- DESCRIPTION OF THE TASK
In the listing below, find each line containing "file" and report it.

↓

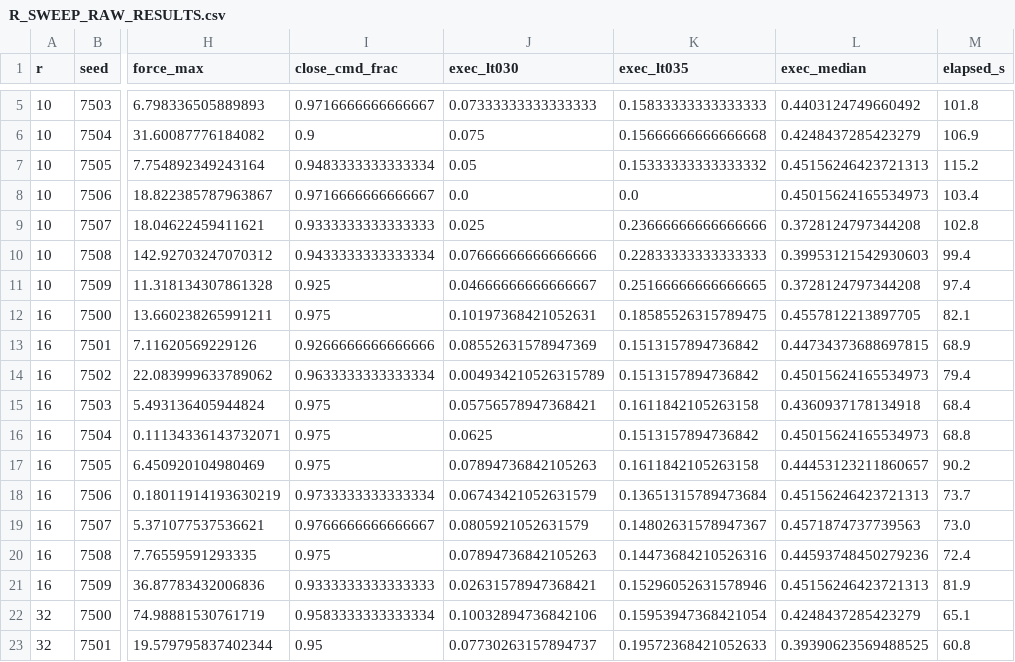
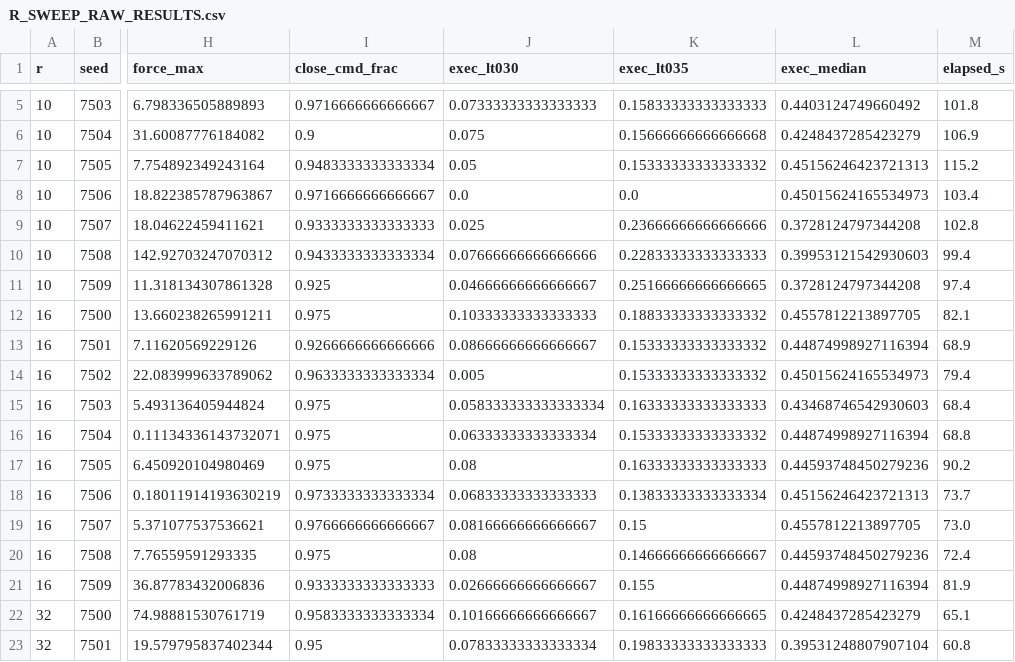
Before and after one commit to wsadwsad6779/fasterwam-a3-cookie, a CSV file: fasterwam_fingertip_force_v1/p_items/R_SWEEP_RAW_RESULTS.csv, drawn as a sheet; only a part is shown, gaps mark what is left out; the diff covers the shown part only; the diff names each change by its address in the sheet, - before the commit and + after, or states it on an @@ line.

Commit message:
task7: directive 08:20Z - 600-step audit, eval fail-closed, fine-r deferred
- r sweep stays r10/16/32 only; r24 never run; r=4/8/12/20/24/28 marked
  DEFERRED_BY_USER (no queue entries, r_partial watcher stopped).
- 600-step audit: the rollout stops at exactly 600; in_target/exact unchanged;
  chunk-level exec<0.30 corrected (r16 6.533%, r32 9.517%; r10 unchanged).
- Both eval scripts now fail closed when a non-empty T7_CKPT is missing;
  empty T7_CKPT still allowed for the base anchor; mapping unchanged.
- H48/H64 DEFERRED_NOT_AUTHORIZED; adaptive r and holdout DEFERRED.
- F0 6k training untouched (step 3410 @08:22Z); F2 paused.

```diff
--- a/fasterwam_fingertip_force_v1/p_items/R_SWEEP_RAW_RESULTS.csv
+++ b/fasterwam_fingertip_force_v1/p_items/R_SWEEP_RAW_RESULTS.csv
-J12 (exec_lt030): 0.10197368421052631
+J12 (exec_lt030): 0.10333333333333333
-K12 (exec_lt035): 0.18585526315789475
+K12 (exec_lt035): 0.18833333333333332
-J13 (exec_lt030): 0.08552631578947369
+J13 (exec_lt030): 0.08666666666666667
-K13:K14 (exec_lt035): 0.1513157894736842
+K13:K14 (exec_lt035): 0.15333333333333332
-L13 (exec_median): 0.44734373688697815
+L13 (exec_median): 0.44874998927116394
-J14 (exec_lt030): 0.004934210526315789
+J14 (exec_lt030): 0.005
-J15 (exec_lt030): 0.05756578947368421
+J15 (exec_lt030): 0.058333333333333334
-K15 (exec_lt035): 0.1611842105263158
+K15 (exec_lt035): 0.16333333333333333
-L15 (exec_median): 0.4360937178134918
+L15 (exec_median): 0.43468746542930603
-J16 (exec_lt030): 0.0625
+J16 (exec_lt030): 0.06333333333333334
-K16 (exec_lt035): 0.1513157894736842
+K16 (exec_lt035): 0.15333333333333332
-L16 (exec_median): 0.45015624165534973
+L16 (exec_median): 0.44874998927116394
-J17 (exec_lt030): 0.07894736842105263
+J17 (exec_lt030): 0.08
-K17 (exec_lt035): 0.1611842105263158
+K17 (exec_lt035): 0.16333333333333333
-L17 (exec_median): 0.44453123211860657
+L17 (exec_median): 0.44593748450279236
-J18 (exec_lt030): 0.06743421052631579
+J18 (exec_lt030): 0.06833333333333333
-K18 (exec_lt035): 0.13651315789473684
+K18 (exec_lt035): 0.13833333333333334
-J19 (exec_lt030): 0.0805921052631579
+J19 (exec_lt030): 0.08166666666666667
-K19 (exec_lt035): 0.14802631578947367
+K19 (exec_lt035): 0.15
-L19 (exec_median): 0.4571874737739563
+L19 (exec_median): 0.4557812213897705
-J20 (exec_lt030): 0.07894736842105263
+J20 (exec_lt030): 0.08
-K20 (exec_lt035): 0.14473684210526316
+K20 (exec_lt035): 0.14666666666666667
-J21 (exec_lt030): 0.02631578947368421
+J21 (exec_lt030): 0.02666666666666667
-K21 (exec_lt035): 0.15296052631578946
+K21 (exec_lt035): 0.155
-L21 (exec_median): 0.45156246423721313
+L21 (exec_median): 0.44874998927116394
-J22 (exec_lt030): 0.10032894736842106
+J22 (exec_lt030): 0.10166666666666667
-K22 (exec_lt035): 0.15953947368421054
+K22 (exec_lt035): 0.16166666666666665
-J23 (exec_lt030): 0.07730263157894737
+J23 (exec_lt030): 0.07833333333333334
-K23 (exec_lt035): 0.19572368421052633
+K23 (exec_lt035): 0.19833333333333333
-L23 (exec_median): 0.39390623569488525
+L23 (exec_median): 0.39531248807907104
```
Also changed, not shown: 21 edited cells elsewhere in this file, 24 other files.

↑

- RESPONSE AREA
Before and after one commit to wsadwsad6779/fasterwam-a3-cookie, a CSV file: fasterwam_fingertip_force_v1/p_items/R_SWEEP_RAW_RESULTS.csv, drawn as a sheet; only a part is shown, gaps mark what is left out; the diff covers the shown part only; the diff names each change by its address in the sheet, - before the commit and + after, or states it on an @@ line.
Also changed, not shown: 21 edited cells elsewhere in this file, 24 other files.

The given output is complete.